Provided information:
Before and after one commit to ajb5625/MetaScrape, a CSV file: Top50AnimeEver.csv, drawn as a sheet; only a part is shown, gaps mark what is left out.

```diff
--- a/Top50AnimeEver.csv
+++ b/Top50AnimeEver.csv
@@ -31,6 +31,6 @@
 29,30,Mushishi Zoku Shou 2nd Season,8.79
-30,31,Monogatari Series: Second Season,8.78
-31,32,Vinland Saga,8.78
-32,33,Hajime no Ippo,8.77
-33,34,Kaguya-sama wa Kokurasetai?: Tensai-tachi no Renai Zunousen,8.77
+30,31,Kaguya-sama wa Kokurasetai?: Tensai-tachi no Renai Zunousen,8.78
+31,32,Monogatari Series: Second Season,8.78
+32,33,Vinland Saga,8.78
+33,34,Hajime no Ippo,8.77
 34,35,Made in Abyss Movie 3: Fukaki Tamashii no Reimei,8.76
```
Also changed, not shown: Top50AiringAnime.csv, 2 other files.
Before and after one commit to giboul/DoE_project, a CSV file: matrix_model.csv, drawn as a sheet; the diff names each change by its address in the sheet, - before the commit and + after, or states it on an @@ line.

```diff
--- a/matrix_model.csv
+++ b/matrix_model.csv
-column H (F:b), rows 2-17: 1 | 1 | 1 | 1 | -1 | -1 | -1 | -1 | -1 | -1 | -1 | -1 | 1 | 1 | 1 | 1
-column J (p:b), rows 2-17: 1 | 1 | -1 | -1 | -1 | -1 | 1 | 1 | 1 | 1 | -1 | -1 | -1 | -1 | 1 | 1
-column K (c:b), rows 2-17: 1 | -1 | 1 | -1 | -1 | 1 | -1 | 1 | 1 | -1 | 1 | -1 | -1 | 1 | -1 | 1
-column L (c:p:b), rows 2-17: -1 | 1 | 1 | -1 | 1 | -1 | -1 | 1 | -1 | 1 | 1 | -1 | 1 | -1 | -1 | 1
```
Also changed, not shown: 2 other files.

What to do:
What is the number of lines above that contain the string "shown"? Answer with that number only.

Response below:
3